** Problem requirements **
Every line of the material below that contains the string "rescue" must appear in the answer.

** Entries provided **
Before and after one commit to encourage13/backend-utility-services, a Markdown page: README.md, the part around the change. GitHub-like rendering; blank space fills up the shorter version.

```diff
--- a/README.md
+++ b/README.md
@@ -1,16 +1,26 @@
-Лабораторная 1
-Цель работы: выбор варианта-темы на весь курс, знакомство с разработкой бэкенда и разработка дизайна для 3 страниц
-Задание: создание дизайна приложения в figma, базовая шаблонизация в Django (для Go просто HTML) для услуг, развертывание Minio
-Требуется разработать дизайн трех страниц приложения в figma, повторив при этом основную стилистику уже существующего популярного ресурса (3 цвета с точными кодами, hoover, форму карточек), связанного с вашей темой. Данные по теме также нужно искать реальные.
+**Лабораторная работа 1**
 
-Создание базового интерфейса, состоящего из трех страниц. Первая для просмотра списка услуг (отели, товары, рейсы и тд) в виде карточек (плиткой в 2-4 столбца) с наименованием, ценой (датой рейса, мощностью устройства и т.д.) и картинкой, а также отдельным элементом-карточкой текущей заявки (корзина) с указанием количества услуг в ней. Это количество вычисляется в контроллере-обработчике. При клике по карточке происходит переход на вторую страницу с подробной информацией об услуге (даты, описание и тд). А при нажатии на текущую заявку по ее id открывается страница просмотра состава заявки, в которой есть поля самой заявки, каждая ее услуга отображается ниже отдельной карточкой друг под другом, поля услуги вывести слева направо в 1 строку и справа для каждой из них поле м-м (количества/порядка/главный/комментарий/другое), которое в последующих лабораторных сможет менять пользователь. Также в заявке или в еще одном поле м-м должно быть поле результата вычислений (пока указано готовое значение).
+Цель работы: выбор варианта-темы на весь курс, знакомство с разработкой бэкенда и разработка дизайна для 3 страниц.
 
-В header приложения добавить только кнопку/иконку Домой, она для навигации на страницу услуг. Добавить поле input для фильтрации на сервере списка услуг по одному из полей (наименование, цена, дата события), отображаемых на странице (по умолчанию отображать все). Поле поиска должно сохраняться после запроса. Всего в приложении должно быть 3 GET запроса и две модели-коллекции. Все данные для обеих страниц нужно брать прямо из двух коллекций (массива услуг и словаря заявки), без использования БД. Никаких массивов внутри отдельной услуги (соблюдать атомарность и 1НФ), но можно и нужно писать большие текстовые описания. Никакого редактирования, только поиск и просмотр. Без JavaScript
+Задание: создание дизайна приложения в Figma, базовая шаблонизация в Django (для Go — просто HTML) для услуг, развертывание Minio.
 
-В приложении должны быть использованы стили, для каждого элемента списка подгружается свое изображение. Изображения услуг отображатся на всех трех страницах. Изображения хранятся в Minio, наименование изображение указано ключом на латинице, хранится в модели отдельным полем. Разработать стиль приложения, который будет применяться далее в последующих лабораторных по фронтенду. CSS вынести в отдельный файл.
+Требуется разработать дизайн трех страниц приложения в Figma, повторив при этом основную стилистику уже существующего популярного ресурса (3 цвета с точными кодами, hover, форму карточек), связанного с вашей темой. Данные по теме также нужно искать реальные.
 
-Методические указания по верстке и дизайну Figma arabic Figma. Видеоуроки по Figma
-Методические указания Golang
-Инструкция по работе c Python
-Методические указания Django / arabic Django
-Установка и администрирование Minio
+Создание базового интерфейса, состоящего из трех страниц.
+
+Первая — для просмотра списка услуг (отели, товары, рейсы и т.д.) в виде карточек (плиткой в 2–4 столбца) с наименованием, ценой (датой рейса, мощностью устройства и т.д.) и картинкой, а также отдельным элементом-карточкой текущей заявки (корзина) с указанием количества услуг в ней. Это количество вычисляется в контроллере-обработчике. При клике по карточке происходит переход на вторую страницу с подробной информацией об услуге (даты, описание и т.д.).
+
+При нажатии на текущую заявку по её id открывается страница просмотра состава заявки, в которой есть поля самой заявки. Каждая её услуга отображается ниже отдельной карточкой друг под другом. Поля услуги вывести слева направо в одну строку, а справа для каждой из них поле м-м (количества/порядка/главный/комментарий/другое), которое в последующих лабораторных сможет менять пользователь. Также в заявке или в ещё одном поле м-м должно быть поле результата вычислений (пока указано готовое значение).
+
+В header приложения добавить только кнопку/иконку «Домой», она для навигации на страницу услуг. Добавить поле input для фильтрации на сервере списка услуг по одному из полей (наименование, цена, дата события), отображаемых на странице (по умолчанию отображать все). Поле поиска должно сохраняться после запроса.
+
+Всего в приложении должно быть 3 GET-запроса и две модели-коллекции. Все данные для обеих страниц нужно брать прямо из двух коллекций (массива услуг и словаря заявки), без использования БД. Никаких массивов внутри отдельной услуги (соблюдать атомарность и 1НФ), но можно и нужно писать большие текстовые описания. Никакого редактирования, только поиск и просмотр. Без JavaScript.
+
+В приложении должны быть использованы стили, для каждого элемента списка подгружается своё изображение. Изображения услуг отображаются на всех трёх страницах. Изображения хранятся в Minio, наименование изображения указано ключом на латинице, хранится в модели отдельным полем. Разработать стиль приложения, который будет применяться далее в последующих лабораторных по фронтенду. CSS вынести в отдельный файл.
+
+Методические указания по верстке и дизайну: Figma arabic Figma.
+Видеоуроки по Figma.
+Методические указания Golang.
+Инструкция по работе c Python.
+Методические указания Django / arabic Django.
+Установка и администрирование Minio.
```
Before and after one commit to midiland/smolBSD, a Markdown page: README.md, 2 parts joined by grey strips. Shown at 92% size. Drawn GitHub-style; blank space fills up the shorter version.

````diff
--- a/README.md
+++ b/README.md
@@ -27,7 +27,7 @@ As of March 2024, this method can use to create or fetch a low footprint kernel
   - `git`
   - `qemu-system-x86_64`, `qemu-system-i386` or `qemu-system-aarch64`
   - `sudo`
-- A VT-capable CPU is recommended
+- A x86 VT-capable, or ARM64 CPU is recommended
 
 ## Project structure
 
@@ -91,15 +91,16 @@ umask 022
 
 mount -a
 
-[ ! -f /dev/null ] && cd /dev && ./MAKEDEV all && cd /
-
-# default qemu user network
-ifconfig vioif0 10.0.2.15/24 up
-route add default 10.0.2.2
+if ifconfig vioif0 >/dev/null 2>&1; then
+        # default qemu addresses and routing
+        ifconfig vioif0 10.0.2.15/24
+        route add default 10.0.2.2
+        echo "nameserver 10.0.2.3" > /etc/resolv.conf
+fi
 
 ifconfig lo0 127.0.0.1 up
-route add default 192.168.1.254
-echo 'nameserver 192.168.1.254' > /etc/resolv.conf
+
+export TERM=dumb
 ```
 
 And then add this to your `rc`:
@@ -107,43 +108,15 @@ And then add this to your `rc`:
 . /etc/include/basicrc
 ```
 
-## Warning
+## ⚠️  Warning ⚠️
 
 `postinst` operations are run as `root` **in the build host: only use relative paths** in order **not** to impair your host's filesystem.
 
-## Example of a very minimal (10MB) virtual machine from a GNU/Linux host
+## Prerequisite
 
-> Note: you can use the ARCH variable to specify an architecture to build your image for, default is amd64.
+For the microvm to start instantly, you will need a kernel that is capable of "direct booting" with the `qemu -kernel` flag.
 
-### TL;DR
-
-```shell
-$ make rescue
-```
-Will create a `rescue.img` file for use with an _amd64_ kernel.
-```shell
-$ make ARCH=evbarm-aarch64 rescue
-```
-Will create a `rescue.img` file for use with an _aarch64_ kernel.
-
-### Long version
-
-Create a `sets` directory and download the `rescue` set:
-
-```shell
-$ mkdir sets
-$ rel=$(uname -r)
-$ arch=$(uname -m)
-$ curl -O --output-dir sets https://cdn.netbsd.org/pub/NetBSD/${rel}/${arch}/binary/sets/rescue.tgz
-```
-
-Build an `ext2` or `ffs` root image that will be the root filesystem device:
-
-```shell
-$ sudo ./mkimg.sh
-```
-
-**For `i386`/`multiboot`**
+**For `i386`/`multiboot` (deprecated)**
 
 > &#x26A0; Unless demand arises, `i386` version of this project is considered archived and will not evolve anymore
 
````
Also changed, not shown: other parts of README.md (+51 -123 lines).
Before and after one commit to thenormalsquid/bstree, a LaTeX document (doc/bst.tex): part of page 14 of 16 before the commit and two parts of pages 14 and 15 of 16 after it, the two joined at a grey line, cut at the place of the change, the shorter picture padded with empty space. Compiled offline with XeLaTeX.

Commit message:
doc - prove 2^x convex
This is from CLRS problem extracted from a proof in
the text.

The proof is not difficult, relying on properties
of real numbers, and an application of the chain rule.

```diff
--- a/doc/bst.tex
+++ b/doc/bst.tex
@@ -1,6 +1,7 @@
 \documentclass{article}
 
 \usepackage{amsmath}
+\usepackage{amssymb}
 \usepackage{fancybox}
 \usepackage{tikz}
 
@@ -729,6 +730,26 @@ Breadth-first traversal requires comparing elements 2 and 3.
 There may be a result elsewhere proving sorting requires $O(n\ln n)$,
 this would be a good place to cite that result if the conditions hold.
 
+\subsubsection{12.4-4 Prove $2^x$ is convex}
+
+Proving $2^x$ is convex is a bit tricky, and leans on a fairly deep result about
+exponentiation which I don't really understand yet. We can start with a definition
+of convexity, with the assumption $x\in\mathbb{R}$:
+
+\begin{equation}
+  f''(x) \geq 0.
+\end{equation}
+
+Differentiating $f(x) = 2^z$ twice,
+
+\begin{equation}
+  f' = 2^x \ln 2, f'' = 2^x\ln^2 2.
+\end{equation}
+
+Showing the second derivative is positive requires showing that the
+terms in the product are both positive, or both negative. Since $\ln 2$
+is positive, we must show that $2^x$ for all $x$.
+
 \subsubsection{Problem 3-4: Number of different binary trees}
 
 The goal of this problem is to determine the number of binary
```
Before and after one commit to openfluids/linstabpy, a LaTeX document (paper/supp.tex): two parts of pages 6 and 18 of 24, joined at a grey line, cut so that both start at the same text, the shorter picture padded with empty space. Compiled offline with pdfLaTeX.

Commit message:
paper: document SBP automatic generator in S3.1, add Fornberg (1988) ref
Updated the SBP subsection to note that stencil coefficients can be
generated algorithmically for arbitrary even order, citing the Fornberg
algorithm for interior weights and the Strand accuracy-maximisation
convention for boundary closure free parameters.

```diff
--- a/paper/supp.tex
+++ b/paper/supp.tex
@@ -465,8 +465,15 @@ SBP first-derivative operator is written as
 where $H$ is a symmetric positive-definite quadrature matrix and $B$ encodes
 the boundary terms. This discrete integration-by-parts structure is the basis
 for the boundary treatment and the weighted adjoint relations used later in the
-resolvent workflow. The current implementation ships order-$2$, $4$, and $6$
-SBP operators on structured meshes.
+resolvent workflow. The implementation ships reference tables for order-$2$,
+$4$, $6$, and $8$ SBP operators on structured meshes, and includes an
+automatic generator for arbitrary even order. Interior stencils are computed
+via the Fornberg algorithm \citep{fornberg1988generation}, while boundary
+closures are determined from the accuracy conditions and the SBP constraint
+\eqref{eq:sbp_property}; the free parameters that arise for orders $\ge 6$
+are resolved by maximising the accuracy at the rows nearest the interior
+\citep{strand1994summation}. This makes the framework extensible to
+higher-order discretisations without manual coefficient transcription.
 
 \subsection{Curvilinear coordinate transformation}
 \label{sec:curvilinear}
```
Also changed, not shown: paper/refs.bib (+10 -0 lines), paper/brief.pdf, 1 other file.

** Answer to this exercise **
-$ make rescue
-Will create a `rescue.img` file for use with an _amd64_ kernel.
-$ make ARCH=evbarm-aarch64 rescue
-Will create a `rescue.img` file for use with an _aarch64_ kernel.
-Create a `sets` directory and download the `rescue` set:
-$ curl -O --output-dir sets https://cdn.netbsd.org/pub/NetBSD/${rel}/${arch}/binary/sets/rescue.tgz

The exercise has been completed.